University of Granada (SPAIN)
About this paper:
Appears in: INTED2017 Proceedings
Publication year: 2017
Pages: 5461-5469
ISBN: 978-84-617-8491-2
ISSN: 2340-1079
doi: 10.21125/inted.2017.1274
Conference name: 11th International Technology, Education and Development Conference
Dates: 6-8 March, 2017
Location: Valencia, Spain
One of the hottest topics of debate in the context of higher education is the existing divide in different regions of the world between university training and the job market. Although no consensus exists on possible ways to solve this, it is probably necessary to seek a balance between passive submission to the fluctuations in market demands, and settling in to educational stagnation.

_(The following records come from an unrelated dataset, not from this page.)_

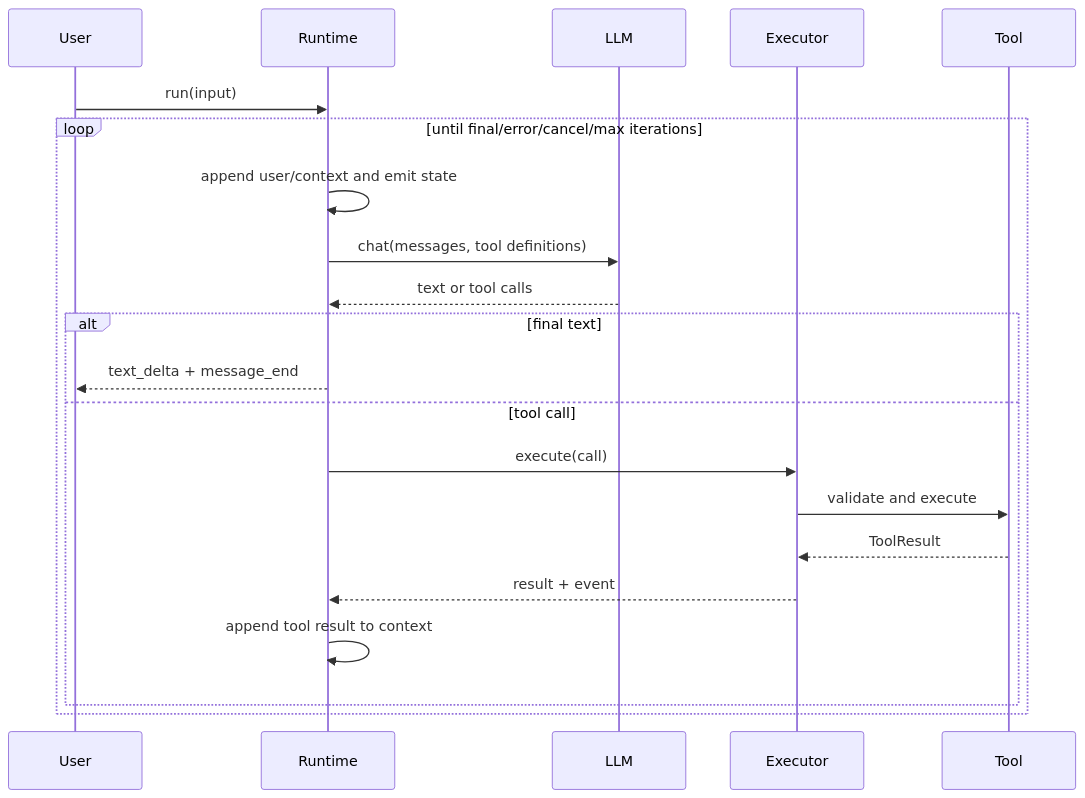
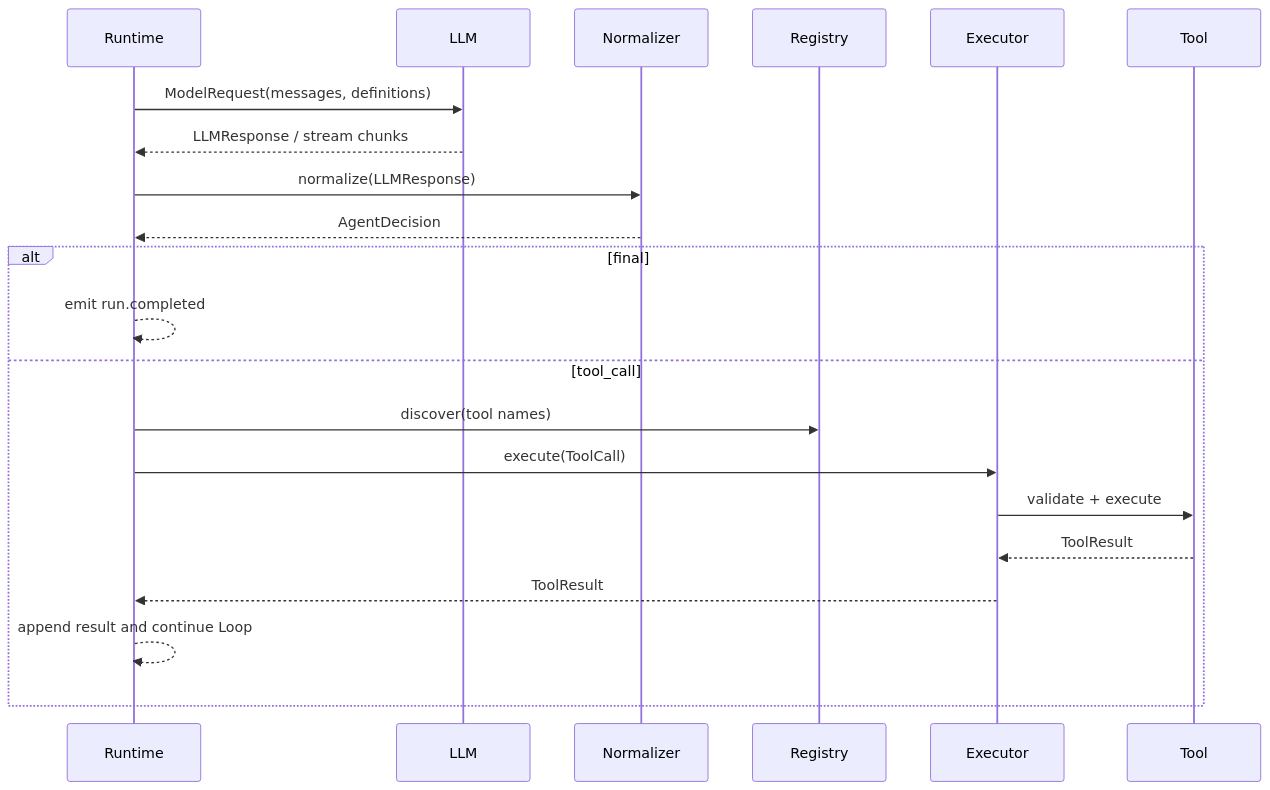
Before and after one commit to haodandan418-design/mini-agent: the third of 3 diagrams in docs/architecture.md, drawn with Mermaid. The commit also changed other lines of this file and 48 other files, not shown here.

````diff
--- a/docs/architecture.md
+++ b/docs/architecture.md
@@ -73,23 +206,23 @@
 ```mermaid
 sequenceDiagram
-    participant User
     participant Runtime
     participant LLM
+    participant Normalizer
+    participant Registry
     participant Executor
     participant Tool
-    User->>Runtime: run(input)
-    loop until final/error/cancel/max iterations
-        Runtime->>Runtime: append user/context and emit state
-        Runtime->>LLM: chat(messages, tool definitions)
-        LLM-->>Runtime: text or tool calls
-        alt final text
-            Runtime-->>User: text_delta + message_end
-        else tool call
-            Runtime->>Executor: execute(call)
-            Executor->>Tool: validate and execute
-            Tool-->>Executor: ToolResult
-            Executor-->>Runtime: result + event
-            Runtime->>Runtime: append tool result to context
-        end
+    Runtime->>LLM: ModelRequest(messages, definitions)
+    LLM-->>Runtime: LLMResponse / stream chunks
+    Runtime->>Normalizer: normalize(LLMResponse)
+    Normalizer-->>Runtime: AgentDecision
+    alt final
+        Runtime-->>Runtime: emit run.completed
+    else tool_call
+        Runtime->>Registry: discover(tool names)
+        Runtime->>Executor: execute(ToolCall)
+        Executor->>Tool: validate + execute
+        Tool-->>Executor: ToolResult
+        Executor-->>Runtime: ToolResult
+        Runtime-->>Runtime: append result and continue Loop
     end
 ```
````
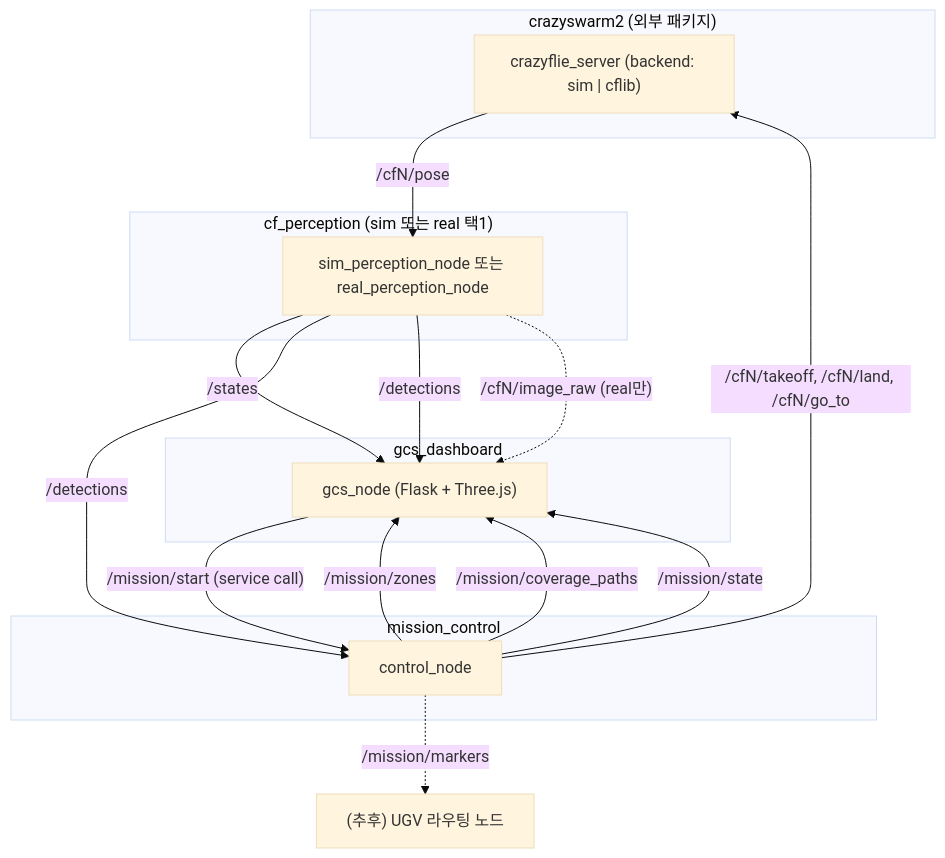
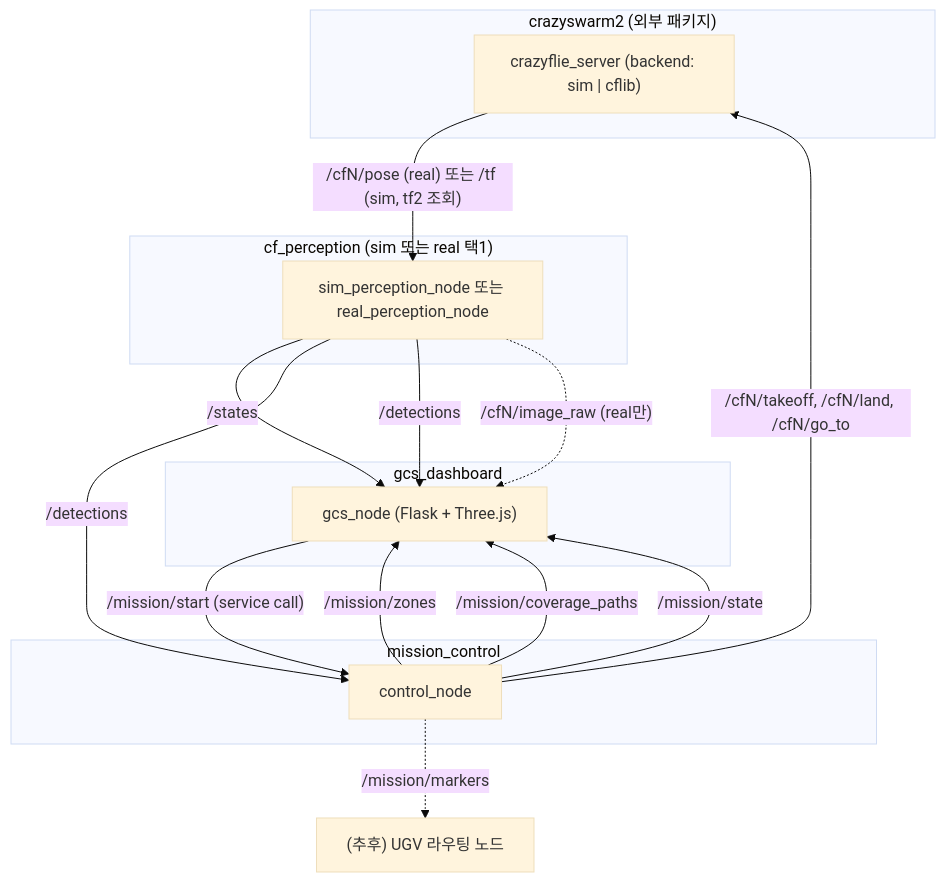
One commit to sungho2574/uav-ugv-cooperation2 changed the first of 4 diagrams in README.md. Above: the diagram before and after it, drawn with Mermaid (base theme). The commit also changed other lines of this file, not shown here.

````diff
--- a/README.md
+++ b/README.md
@@ -79,35 +79,35 @@
 ```mermaid
 flowchart TD
     subgraph crazyswarm2["crazyswarm2 (외부 패키지)"]
         CFS["crazyflie_server (backend: sim | cflib)"]
     end
 
     subgraph mc["mission_control"]
         CTRL["control_node"]
     end
 
     subgraph cfp["cf_perception (sim 또는 real 택1)"]
         PERC["sim_perception_node 또는 real_perception_node"]
     end
 
     subgraph gcs["gcs_dashboard"]
         GCS["gcs_node (Flask + Three.js)"]
     end
 
     FUTURE["(추후) UGV 라우팅 노드"]
 
     CTRL -->|"/cfN/takeoff, /cfN/land, /cfN/go_to"| CFS
-    CFS -->|"/cfN/pose"| PERC
+    CFS -->|"/cfN/pose (real) 또는 /tf (sim, tf2 조회)"| PERC
 
     PERC -->|"/states"| GCS
     PERC -->|"/detections"| CTRL
     PERC -->|"/detections"| GCS
     PERC -.->|"/cfN/image_raw (real만)"| GCS
 
     CTRL -->|"/mission/zones"| GCS
     CTRL -->|"/mission/coverage_paths"| GCS
     CTRL -->|"/mission/state"| GCS
     CTRL -.->|"/mission/markers"| FUTURE
 
     GCS -->|"/mission/start (service call)"| CTRL
 ```
````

The Translation and Interpreting Degree offered in Spanish universities teaches students specific linguistic, cultural and instrumental knowledge that enables them to solve problems specific to the essential modalities and spheres of translation and interpreting.

The job market those graduating in this degree enter is complex, for various reasons (Olvera-Lobo et al, 2005). It is a dynamic, multimedia market, focused on speed, which demands high quality, based on teamwork and, above all in recent times, one dominated by localization as an emerging activity.

It can be affirmed that, given that translation has evolved in the same manner as its environment, teaching methods must also adapt to the new era and to the reality of the market. We have proposed a teaching-learning environment based on our PATT (Professional Approach to Translator Training) Model (Olvera-Lobo, M.D. et al., 2007; Robinson, Olvera-Lobo & Gutiérrez-Artacho, 2016) which, under a social constructivist focus, offers the opportunity to integrate the fundamental subjects of the degree in a way that the training of future translators is guaranteed the necessary coherence provided by this broad vision of the profession. In this context, ICTs are essential tools.

Despite the fact that, traditionally, student assessment has focused on the product, that is, the translated text, we argue that the assessment of the translation process, although entailing an enormous challenge, better reflects the acquisition of skills. Furthermore, the ideal situation would be for students, within the framework of continuous training, to be able to manage their own learning experience. We have designed self-assessment and peer review tools that take in a wide range of skills.

Within the sphere of translation, localization is the linguistic, cultural and technical translation, and adaptation, of an electronic product into another product aimed at a local market. In the final part of our study we focus on pedagogical issues related to the training of specialised translators and localizers who will be working in the field of web localization.

[1] Olvera-Lobo, M.D. et al. (2005). Translator Training and Modern Market Demands. Perspectives: Studies in Translatology, 13 (20):132-142.
[2] Olvera-Lobo, M.D. et al. (2007). A professional approach to translator training (PATT). Meta, Journal des traducteurs. 52 (4): 517-528.
[3] Robinson, B.; Olvera-Lobo, M.D.; Gutiérrez-Artacho, J. (2016). After Bologna: Learner- and Competence-Centred Translator Training for “Digital Natives”. From the Lab to the Classroom and Back Again: Perspectives on Translation and Interpreting Training. New Trends in Translation Studies Series. Frankfurt am Main: Peter Lang.
Translation, Web Localization, University training.